(Assigned task): Repeat the entire listing exactly. Omit all pictures.

(Source material):
═══

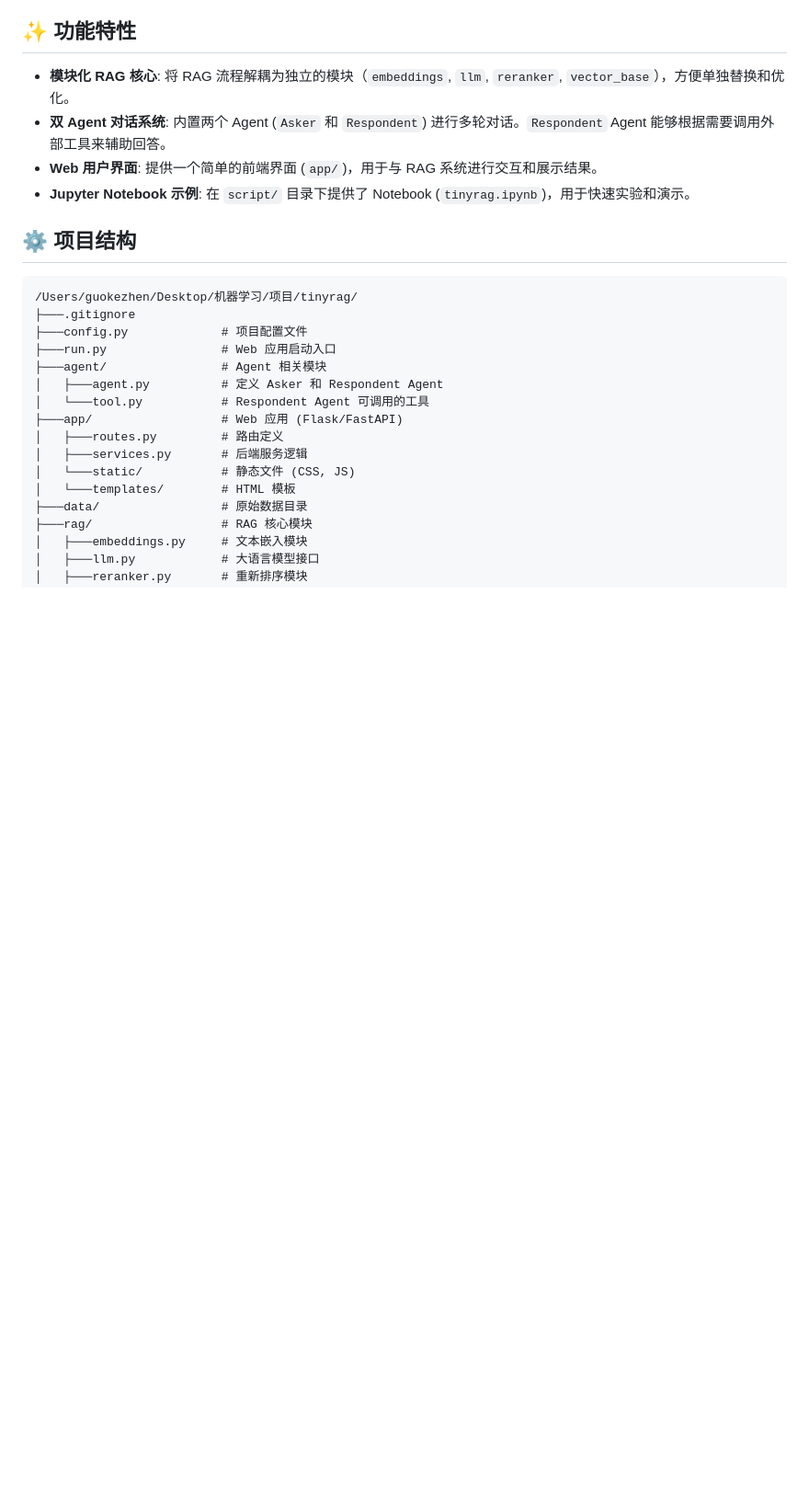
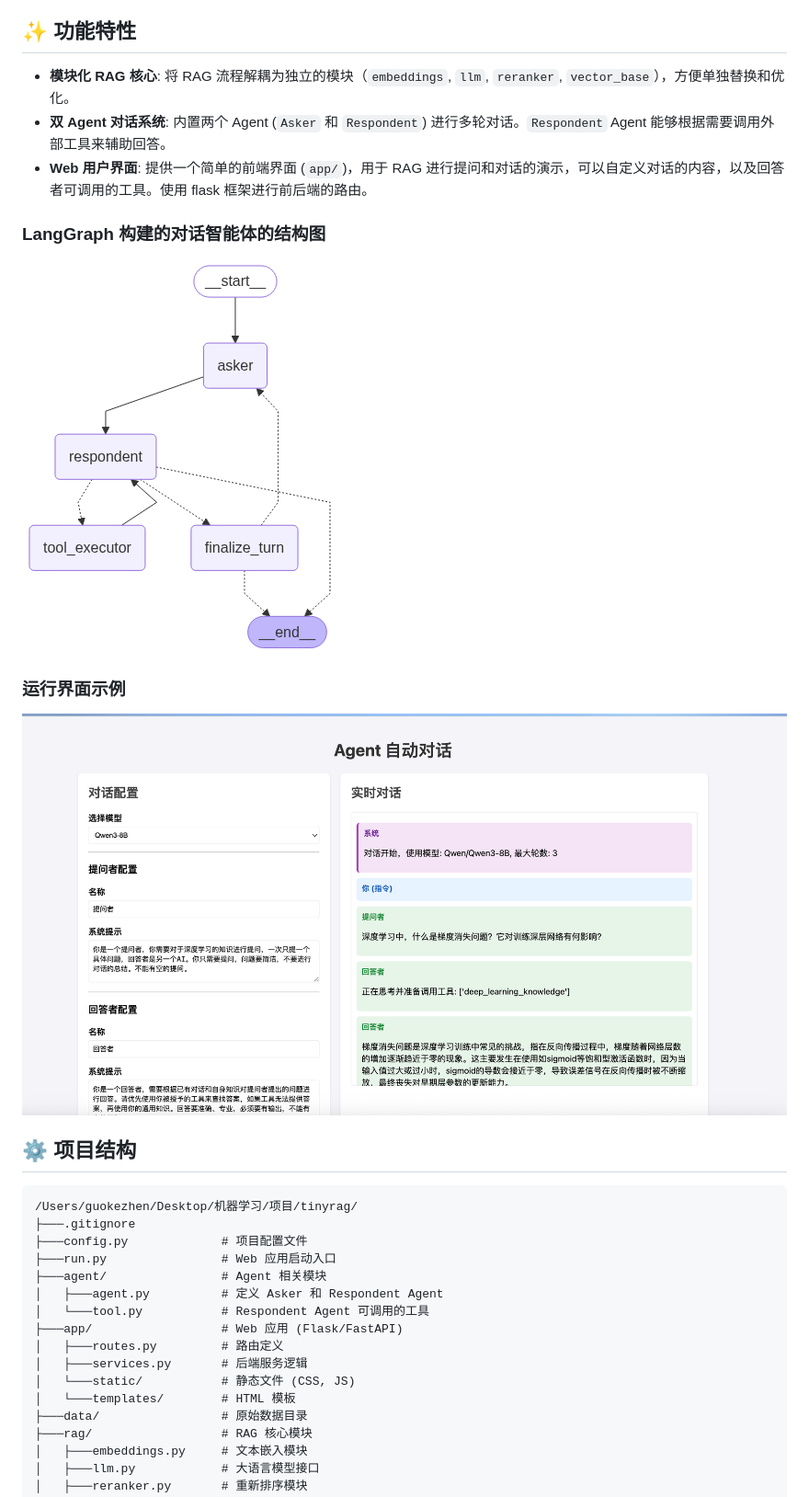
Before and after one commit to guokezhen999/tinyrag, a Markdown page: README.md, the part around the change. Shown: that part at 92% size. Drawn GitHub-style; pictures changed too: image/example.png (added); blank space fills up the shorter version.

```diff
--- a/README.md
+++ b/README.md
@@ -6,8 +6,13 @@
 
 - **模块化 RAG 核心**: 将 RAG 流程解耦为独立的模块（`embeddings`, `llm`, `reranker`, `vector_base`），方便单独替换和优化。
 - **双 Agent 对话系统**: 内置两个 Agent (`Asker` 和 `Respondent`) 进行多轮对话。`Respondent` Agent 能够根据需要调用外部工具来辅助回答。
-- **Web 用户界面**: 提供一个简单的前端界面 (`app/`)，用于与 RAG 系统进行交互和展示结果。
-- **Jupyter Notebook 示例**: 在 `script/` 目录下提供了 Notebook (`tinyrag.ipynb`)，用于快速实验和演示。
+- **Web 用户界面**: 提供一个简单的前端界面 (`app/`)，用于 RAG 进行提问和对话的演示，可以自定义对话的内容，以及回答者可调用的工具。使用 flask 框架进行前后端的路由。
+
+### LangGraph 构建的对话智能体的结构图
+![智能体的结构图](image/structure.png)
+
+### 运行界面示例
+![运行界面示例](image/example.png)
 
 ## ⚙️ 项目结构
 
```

═══

(Exercise answer):
Before and after one commit to guokezhen999/tinyrag, a Markdown page: README.md, the part around the change. Shown: that part at 92% size. Drawn GitHub-style; pictures changed too: image/example.png (added); blank space fills up the shorter version.

```diff
--- a/README.md
+++ b/README.md
@@ -6,8 +6,13 @@
 
 - **模块化 RAG 核心**: 将 RAG 流程解耦为独立的模块（`embeddings`, `llm`, `reranker`, `vector_base`），方便单独替换和优化。
 - **双 Agent 对话系统**: 内置两个 Agent (`Asker` 和 `Respondent`) 进行多轮对话。`Respondent` Agent 能够根据需要调用外部工具来辅助回答。
-- **Web 用户界面**: 提供一个简单的前端界面 (`app/`)，用于与 RAG 系统进行交互和展示结果。
-- **Jupyter Notebook 示例**: 在 `script/` 目录下提供了 Notebook (`tinyrag.ipynb`)，用于快速实验和演示。
+- **Web 用户界面**: 提供一个简单的前端界面 (`app/`)，用于 RAG 进行提问和对话的演示，可以自定义对话的内容，以及回答者可调用的工具。使用 flask 框架进行前后端的路由。
+
+### LangGraph 构建的对话智能体的结构图
+![智能体的结构图](image/structure.png)
+
+### 运行界面示例
+![运行界面示例](image/example.png)
 
 ## ⚙️ 项目结构
 
```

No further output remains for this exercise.